## Task directions:
Go through the listing below and say how many lines contain "Choice"; write nothing but the number.
----------
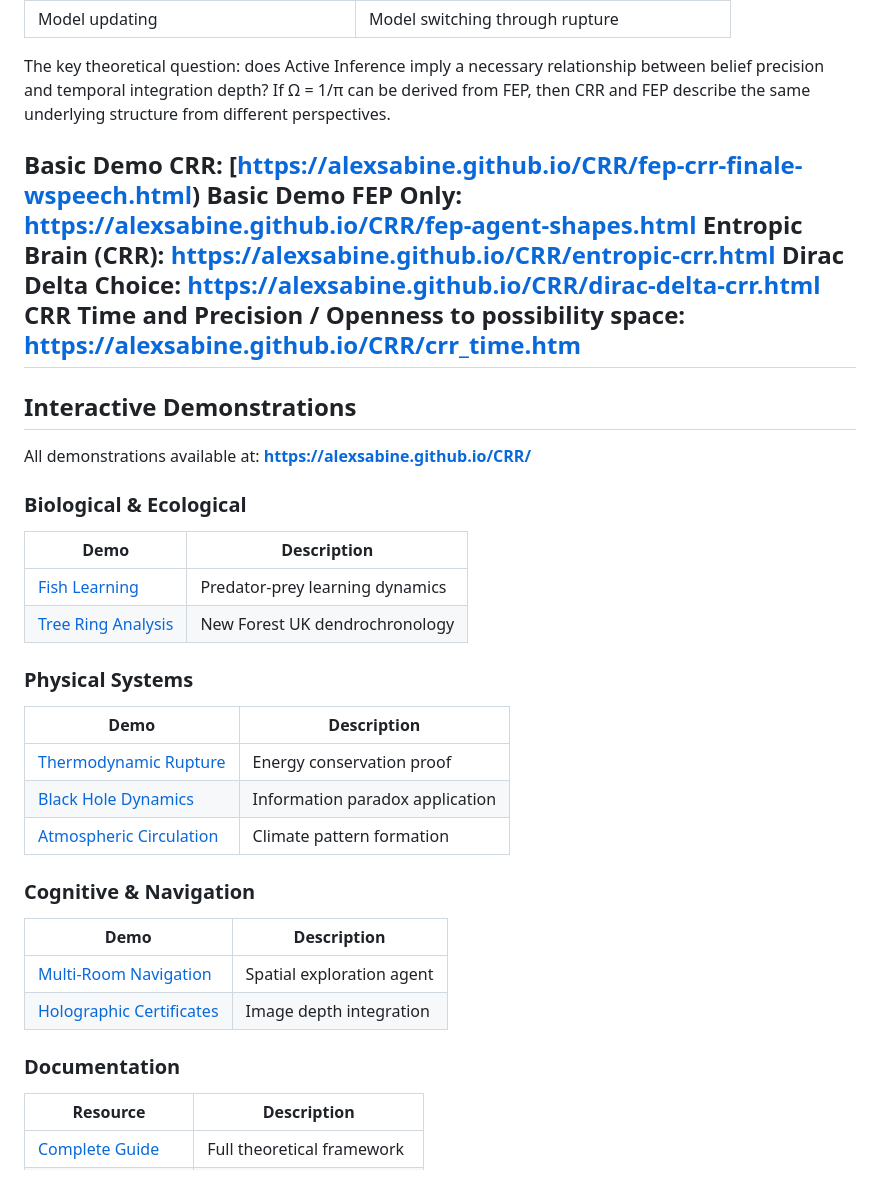
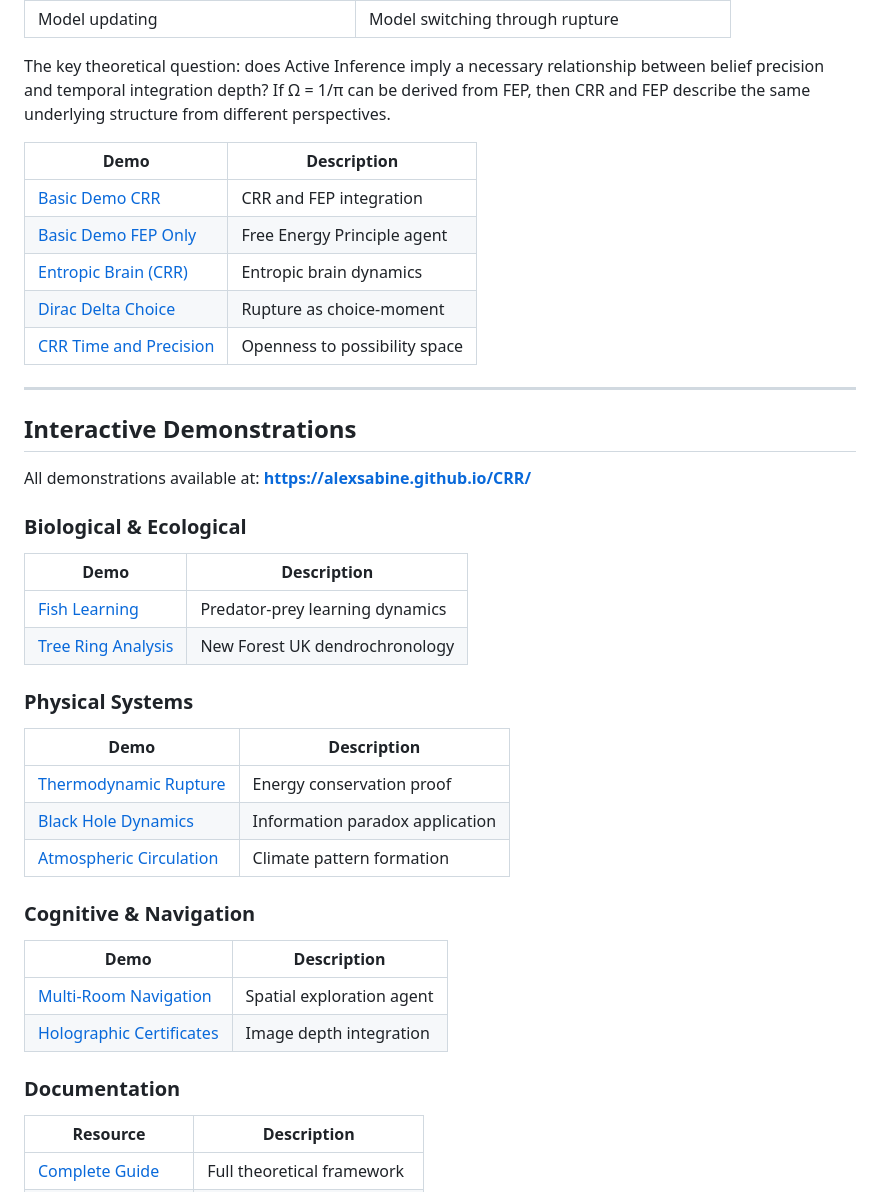
Before and after one commit to alexsabine/temporalgrammar, a Markdown page: README.md, the part around one of its changes. Drawn GitHub-style.

Commit message:
Update README with additional insights and examples

```diff
--- a/README.md
+++ b/README.md
@@ -351,11 +362,14 @@ CRR and FEP are complementary lenses:
 
 The key theoretical question: does Active Inference imply a necessary relationship between belief precision and temporal integration depth? If Ω = 1/π can be derived from FEP, then CRR and FEP describe the same underlying structure from different perspectives.
 
-Basic Demo CRR: [https://alexsabine.github.io/CRR/fep-crr-finale-wspeech.html)
-Basic Demo FEP Only: https://alexsabine.github.io/CRR/fep-agent-shapes.html
-Entropic Brain (CRR): https://alexsabine.github.io/CRR/entropic-crr.html
-Dirac Delta Choice: https://alexsabine.github.io/CRR/dirac-delta-crr.html
-CRR Time and Precision / Openness to possibility space: https://alexsabine.github.io/CRR/crr_time.htm
+| Demo | Description |
+|------|-------------|
+| [Basic Demo CRR](https://alexsabine.github.io/CRR/fep-crr-finale-wspeech.html) | CRR and FEP integration |
+| [Basic Demo FEP Only](https://alexsabine.github.io/CRR/fep-agent-shapes.html) | Free Energy Principle agent |
+| [Entropic Brain (CRR)](https://alexsabine.github.io/CRR/entropic-crr.html) | Entropic brain dynamics |
+| [Dirac Delta Choice](https://alexsabine.github.io/CRR/dirac-delta-crr.html) | Rupture as choice-moment |
+| [CRR Time and Precision](https://alexsabine.github.io/CRR/crr_time.htm) | Openness to possibility space |
+
 ---
 
 ## Interactive Demonstrations
@@ -363,12 +377,14 @@ CRR Time and Precision / Openness to possibility space: https://alexsabine.githu
 All demonstrations available at: **[https://alexsabine.github.io/CRR/](https://alexsabine.github.io/CRR/)**
 
 ### Biological & Ecological
+
 | Demo | Description |
 |------|-------------|
 | [Fish Learning](https://alexsabine.github.io/CRR/fish.html) | Predator-prey learning dynamics |
 | [Tree Ring Analysis](https://alexsabine.github.io/CRR/CRR_DATA_FLOW.txt) | New Forest UK dendrochronology |
 
 ### Physical Systems
+
 | Demo | Description |
 |------|-------------|
 | [Thermodynamic Rupture](https://alexsabine.github.io/CRR/crr-thermo-rupture-rate.html) | Energy conservation proof |
@@ -376,12 +392,14 @@ All demonstrations available at: **[https://alexsabine.github.io/CRR/](https://a
 | [Atmospheric Circulation](https://alexsabine.github.io/CRR/atmosphere.html) | Climate pattern formation |
 
 ### Cognitive & Navigation
+
 | Demo | Description |
 |------|-------------|
 | [Multi-Room Navigation](https://alexsabine.github.io/CRR/room.html) | Spatial exploration agent |
 | [Holographic Certificates](https://alexsabine.github.io/CRR/crr_holographic_final.html) | Image depth integration |
 
 ### Documentation
+
 | Resource | Description |
 |----------|-------------|
 | [Complete Guide](https://alexsabine.github.io/CRR/Guide.html) | Full theoretical framework |
```
Also changed, not shown: other parts of README.md (+13 -0 lines).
----------
## Response below:
2